While looking at the unemployment numbers is useful, an additional employment metric that is very interesting over time is the labor force participation rate, since the fudging of “actively looking for work” is not involved. This series trended up because of the increase of women in the workforce through 2001, but is now back down to levels seen in the late 1980s! We’re 3.6% below the level seen in the dotcom boom, which translates to about 8.5 million less people employed. Moreover, the velocity of labor force participation decline in the last six months is particularly striking and does not look like it is approaching bottom.
Labor Force Participation Rate
chart by Mike McCarthy
The numbers on the chart are straight from BLS. The 8.5 million number is a personal calculation though. I pulled the civilian noninstitutional population of 235 million from Table C at BLS. Multiplying 235 million by (64.6 – 61.0) = 8.5 million less jobs than the equivalent 2000 participation rate.

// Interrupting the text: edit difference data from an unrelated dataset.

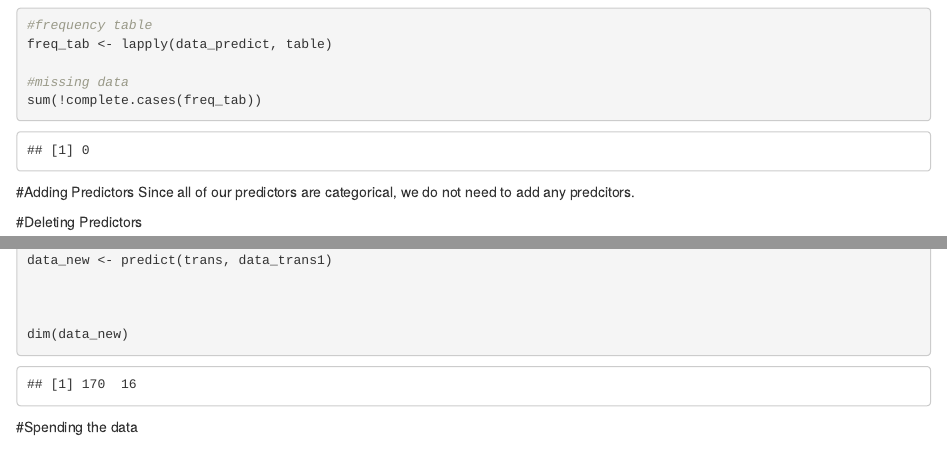
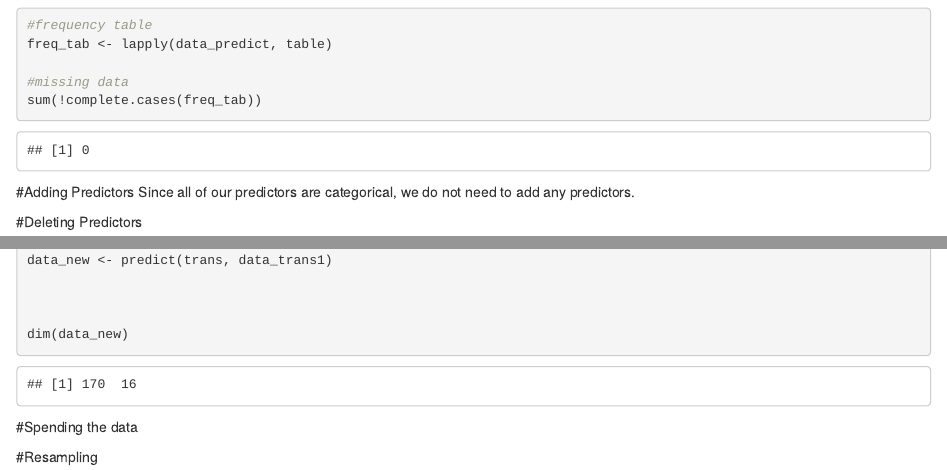
Before and after one commit to smhair/MA-5790, an R Markdown document (MA 5790 Project.Rmd): the page in a window 1100 px wide, from 3130 px down, and a second part further down, joined at a grey line. Rendered offline with R 4.5, knitr and Pandoc, with nearby package versions.

Commit message:
add resampling method

````diff
--- a/MA 5790 Project.Rmd
+++ b/MA 5790 Project.Rmd
@@ -96,7 +96,7 @@ sum(!complete.cases(freq_tab))
 ```
 
 #Adding Predictors
-Since all of our predictors are categorical, we do not need to add any predcitors.
+Since all of our predictors are categorical, we do not need to add any predictors.
 
 #Deleting Predictors
 ```{r deleting predictors}
@@ -133,3 +133,8 @@ dim(data_new)
 ```{r spending the data}
 
 ```
+
+#Resampling
+```{r}
+
+```
````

Please use the comments to demonstrate your own ignorance, unfamiliarity with empirical data and lack of respect for scientific knowledge. Be sure to create straw men and argue against things I have neither said nor implied. If you could repeat previously discredited memes or steer the conversation into irrelevant, off topic discussions, it would be appreciated. Lastly, kindly forgo all civility in your discourse . . . you are, after all, anonymous.